After years of getting digital music files from a variety of sources, many people find themselves with an assortment of file formats and bit rates. Match will let you download your matched files in iTunes-Store quality 256-kbps AAC files, letting you standardize much of your library.
No Automatic File Upgrading
Unfortunately, upgrading files to iTunes-Store quality isn’t automatic, and there is no menu or right-click option that says “Upgrade File Quality”. In order to get those improved files, you will actually need to delete the original files from your hard drive and then redownload them from iCloud. If you want to upgrade the quality of as many of your songs as possible, I recommend sorting your library by the “iCloud Status” column so that you can easily see what files have been matched, and then only redownload those.
Shortly after matching my library, I began to come across albums where every song matched except for one or two–even when they came from the same CD rip, and were named identically to songs in the iTunes Music Store. Of course, Match automatically uploads those unmatched stragglers, so it isn’t the end of the world. But you aren’t able to upgrade the quality of these songs, and will have to waste time uploading them, which is annoying when they are clearly legitimate copies.
25,000 Song Limit
Most people don’t have libraries this massive, but if you do, you’re out of luck. iTunes will show you a warning and prevent you from even purchasing Match if your library is over the limit. If you are determined to use Match, check out this post at MacWorld for a possible workaround.
It Can’t Easily Be Fooled
It is clear that Match does not just look at the metadata of your songs to match them; if that were the case, you could just rename a dummy file to whatever song you want, match it, and then download the real thing from Apple.
However, some people have wondered if you could simply download the audio of songs from YouTube and match those. In my tests, Match is pretty picky, especially when it comes to lower quality files. I tested 5 different songs–all ones that I owned and iTunes was able to match based on my CD rips–and downloaded the audio from Youtube. After adding them to my library and giving them correct metadata, iTunes could only match 2 of the 5, which means Match is probably not a solution for people looking to turn their sketchy YouTube audio files into beautiful copies.
Match comes in at $24.99 per year, which is reasonable considering the complete integration with Apple’s apps, the speed at which it gets your library into the cloud, upgrading of your music quality, and access of your music from any of your devices.

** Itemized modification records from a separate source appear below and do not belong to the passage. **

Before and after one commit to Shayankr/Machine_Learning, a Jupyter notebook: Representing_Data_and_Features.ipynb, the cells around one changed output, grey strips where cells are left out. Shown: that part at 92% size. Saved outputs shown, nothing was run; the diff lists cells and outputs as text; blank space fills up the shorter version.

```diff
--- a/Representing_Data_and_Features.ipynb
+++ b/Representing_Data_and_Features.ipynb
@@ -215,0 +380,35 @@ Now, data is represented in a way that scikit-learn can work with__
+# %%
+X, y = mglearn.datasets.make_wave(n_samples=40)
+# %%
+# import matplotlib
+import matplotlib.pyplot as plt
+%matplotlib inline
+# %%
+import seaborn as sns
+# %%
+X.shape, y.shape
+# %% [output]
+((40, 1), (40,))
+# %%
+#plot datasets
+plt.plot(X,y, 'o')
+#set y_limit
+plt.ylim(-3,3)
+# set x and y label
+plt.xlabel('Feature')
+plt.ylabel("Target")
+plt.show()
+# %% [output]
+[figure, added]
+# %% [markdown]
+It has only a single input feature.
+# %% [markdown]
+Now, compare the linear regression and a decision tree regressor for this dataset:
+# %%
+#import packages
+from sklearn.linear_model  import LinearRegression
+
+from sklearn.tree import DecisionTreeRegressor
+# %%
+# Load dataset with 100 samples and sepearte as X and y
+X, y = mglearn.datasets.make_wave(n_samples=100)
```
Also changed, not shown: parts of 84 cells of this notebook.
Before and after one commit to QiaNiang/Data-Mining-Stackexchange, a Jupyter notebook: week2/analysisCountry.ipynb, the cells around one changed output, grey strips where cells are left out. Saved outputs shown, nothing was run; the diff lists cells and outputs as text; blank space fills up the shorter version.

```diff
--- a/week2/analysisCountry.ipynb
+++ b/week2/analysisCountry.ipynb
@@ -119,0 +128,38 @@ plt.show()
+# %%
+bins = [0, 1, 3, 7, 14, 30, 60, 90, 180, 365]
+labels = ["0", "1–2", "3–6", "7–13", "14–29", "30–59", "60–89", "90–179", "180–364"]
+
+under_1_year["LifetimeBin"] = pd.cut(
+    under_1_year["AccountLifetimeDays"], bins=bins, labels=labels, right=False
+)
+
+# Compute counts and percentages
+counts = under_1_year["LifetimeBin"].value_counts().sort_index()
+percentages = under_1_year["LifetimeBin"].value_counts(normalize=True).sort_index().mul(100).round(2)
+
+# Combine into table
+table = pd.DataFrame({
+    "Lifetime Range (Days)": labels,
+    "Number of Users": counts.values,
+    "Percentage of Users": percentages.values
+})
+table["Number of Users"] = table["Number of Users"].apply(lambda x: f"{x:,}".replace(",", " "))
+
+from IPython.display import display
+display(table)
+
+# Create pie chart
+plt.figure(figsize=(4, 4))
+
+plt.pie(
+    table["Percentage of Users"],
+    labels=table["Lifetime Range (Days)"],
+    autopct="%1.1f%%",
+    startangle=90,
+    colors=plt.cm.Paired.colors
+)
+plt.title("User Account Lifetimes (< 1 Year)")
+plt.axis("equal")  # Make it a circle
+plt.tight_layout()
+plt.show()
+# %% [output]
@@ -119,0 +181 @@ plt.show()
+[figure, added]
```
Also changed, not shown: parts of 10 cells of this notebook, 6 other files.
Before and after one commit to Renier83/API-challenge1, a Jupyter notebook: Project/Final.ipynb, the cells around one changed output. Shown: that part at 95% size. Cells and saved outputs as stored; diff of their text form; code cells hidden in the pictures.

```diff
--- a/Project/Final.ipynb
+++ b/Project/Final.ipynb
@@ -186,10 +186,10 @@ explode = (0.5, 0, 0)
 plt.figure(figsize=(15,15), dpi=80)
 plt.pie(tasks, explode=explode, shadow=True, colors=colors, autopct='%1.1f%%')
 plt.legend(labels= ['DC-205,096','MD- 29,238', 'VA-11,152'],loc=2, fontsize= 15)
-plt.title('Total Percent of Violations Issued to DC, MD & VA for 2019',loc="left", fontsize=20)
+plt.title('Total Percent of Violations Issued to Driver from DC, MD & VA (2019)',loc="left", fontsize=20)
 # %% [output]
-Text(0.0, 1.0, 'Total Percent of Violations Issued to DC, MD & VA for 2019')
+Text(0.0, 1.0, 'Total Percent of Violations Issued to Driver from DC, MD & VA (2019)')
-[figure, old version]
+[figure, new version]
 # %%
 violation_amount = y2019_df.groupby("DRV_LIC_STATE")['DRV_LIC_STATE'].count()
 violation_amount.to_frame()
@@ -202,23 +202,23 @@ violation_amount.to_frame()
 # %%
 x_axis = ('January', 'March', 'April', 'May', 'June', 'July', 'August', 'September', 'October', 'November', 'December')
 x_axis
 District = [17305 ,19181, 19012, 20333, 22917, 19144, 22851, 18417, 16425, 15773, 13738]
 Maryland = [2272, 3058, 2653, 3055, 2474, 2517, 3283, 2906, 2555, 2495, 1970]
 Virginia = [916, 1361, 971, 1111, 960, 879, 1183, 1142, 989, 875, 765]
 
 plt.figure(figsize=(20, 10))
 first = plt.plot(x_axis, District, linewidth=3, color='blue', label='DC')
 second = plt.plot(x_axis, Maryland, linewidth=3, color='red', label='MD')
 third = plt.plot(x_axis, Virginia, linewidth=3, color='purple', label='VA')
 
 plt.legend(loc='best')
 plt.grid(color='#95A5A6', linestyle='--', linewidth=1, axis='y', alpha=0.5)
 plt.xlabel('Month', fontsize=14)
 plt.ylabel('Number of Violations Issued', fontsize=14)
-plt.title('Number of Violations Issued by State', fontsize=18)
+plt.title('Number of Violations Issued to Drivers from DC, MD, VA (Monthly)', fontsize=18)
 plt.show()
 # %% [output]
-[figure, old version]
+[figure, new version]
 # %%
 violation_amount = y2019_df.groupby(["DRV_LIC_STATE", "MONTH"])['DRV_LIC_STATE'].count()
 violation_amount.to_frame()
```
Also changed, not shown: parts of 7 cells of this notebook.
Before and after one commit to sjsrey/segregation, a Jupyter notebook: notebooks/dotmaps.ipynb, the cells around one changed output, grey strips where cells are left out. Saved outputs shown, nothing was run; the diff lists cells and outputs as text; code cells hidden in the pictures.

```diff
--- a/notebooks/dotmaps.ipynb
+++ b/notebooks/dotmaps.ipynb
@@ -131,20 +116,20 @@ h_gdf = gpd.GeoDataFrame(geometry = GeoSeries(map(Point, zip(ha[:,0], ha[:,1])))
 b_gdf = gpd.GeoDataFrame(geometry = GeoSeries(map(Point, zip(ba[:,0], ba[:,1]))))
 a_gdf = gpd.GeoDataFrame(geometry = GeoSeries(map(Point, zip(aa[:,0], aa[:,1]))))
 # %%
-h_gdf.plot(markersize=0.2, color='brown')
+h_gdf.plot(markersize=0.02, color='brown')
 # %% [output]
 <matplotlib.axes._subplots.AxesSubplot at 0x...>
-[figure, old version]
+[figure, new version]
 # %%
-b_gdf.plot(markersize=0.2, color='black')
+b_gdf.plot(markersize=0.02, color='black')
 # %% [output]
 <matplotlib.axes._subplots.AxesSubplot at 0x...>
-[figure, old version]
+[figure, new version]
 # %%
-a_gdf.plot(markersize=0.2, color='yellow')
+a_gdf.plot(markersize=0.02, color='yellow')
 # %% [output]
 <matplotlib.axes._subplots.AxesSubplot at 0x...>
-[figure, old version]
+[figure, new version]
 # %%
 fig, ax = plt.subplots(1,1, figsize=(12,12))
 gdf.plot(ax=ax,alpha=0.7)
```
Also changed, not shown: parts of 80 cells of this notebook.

For comparison, Google Music allows you to upload up to 20,000 songs for free, and Amazon’s Cloud Drive gives you 5GB for free, after which you must pay for an amount of storage space. Amazon is currently offering a deal where you will get unlimited music storage if you purchase the cheapest plan, which is $20 a year, but it is yet to be seen if this offer will remain. Regardless, with either of these services you must upload every single song in your library since Google and Amazon were not able to make deals with record companies as Apple did to match your music. And without integration with Apple’s apps, these services will probably not be viable options for most users.
You may still wonder if iTunes Match is a service that you really need. After all, people have been syncing music to devices for years through cables, and it has not been that painful. Match isn’t a necessity, but I find myself using it quite often, and I believe that I will renew my subscription when the time comes. I enjoy putting very little music on my iPad and being able to download what I am in the mood for on demand. I don’t own an iPhone, but I am sure that if I did I would use Match to download songs while on the road, even though 3G limits could get in the way of doing this too much. And if you have an Apple TV, this could be the best way to stream your music collection.
In the end, Match is a nice convenience in an age where we have an increasing number of devices that require syncing. It is certainly a good step toward a future in which we no longer need white cables or USB sticks for transferring music between devices.